=== Section Start ===
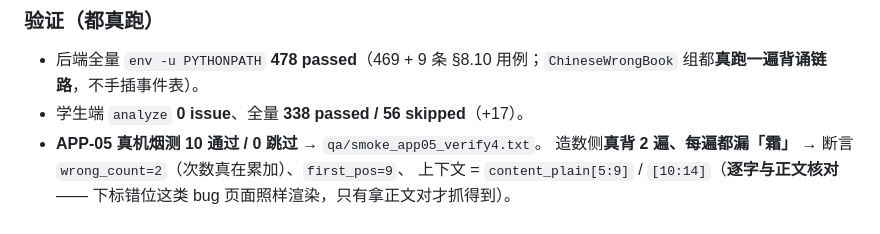
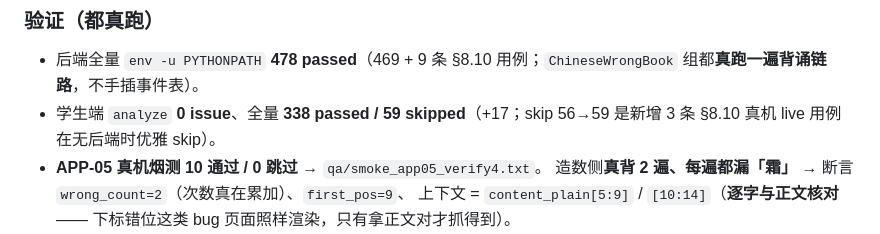
Before and after one commit to yao512954855/zhangyuzhe2, a Markdown page: .workbuddy/memory/2026-09-25.md, the part around the change. Drawn GitHub-style.

Commit message:
docs(memory): 学生端全量最终计数 sync —— 338 passed / 59 skipped
加完 3 条 §8.10 真机 live 用例后 skip 数 56 → 59（无后端时优雅 skip），
passed 不变 338。总用例 397，自洽。

```diff
--- a/.workbuddy/memory/2026-09-25.md
+++ b/.workbuddy/memory/2026-09-25.md
@@ -590,7 +590,7 @@ A 档 5 条（全部带文件行号）：英语三档提示 2/3 档无端点、
 
 ### 验证（都真跑）
 - 后端全量 `env -u PYTHONPATH` **478 passed**（469 + 9 条 §8.10 用例；`ChineseWrongBook` 组都**真跑一遍背诵链路**，不手插事件表）。
-- 学生端 `analyze` **0 issue**、全量 **338 passed / 56 skipped**（+17）。
+- 学生端 `analyze` **0 issue**、全量 **338 passed / 59 skipped**（+17；skip 56→59 是新增 3 条 §8.10 真机 live 用例在无后端时优雅 skip）。
 - **APP-05 真机烟测 10 通过 / 0 跳过** → `qa/smoke_app05_verify4.txt`。
   造数侧**真背 2 遍、每遍都漏「霜」** → 断言 `wrong_count=2`（次数真在累加）、`first_pos=9`、
   上下文 = `content_plain[5:9]` / `[10:14]`（**逐字与正文核对** —— 下标错位这类 bug 页面照样渲染，只有拿正文对才抓得到）。
```
Also changed, not shown: .workbuddy/memory/MEMORY.md (+1 -1 lines).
=== Section End ===
* _WORK TO COMPLETE_:
Gather each line in the data that holds the string "workbuddy".

* _FINISHED TASK_:
Before and after one commit to yao512954855/zhangyuzhe2, a Markdown page: .workbuddy/memory/2026-09-25.md, the part around the change. Drawn GitHub-style.
--- a/.workbuddy/memory/2026-09-25.md
+++ b/.workbuddy/memory/2026-09-25.md
Also changed, not shown: .workbuddy/memory/MEMORY.md (+1 -1 lines).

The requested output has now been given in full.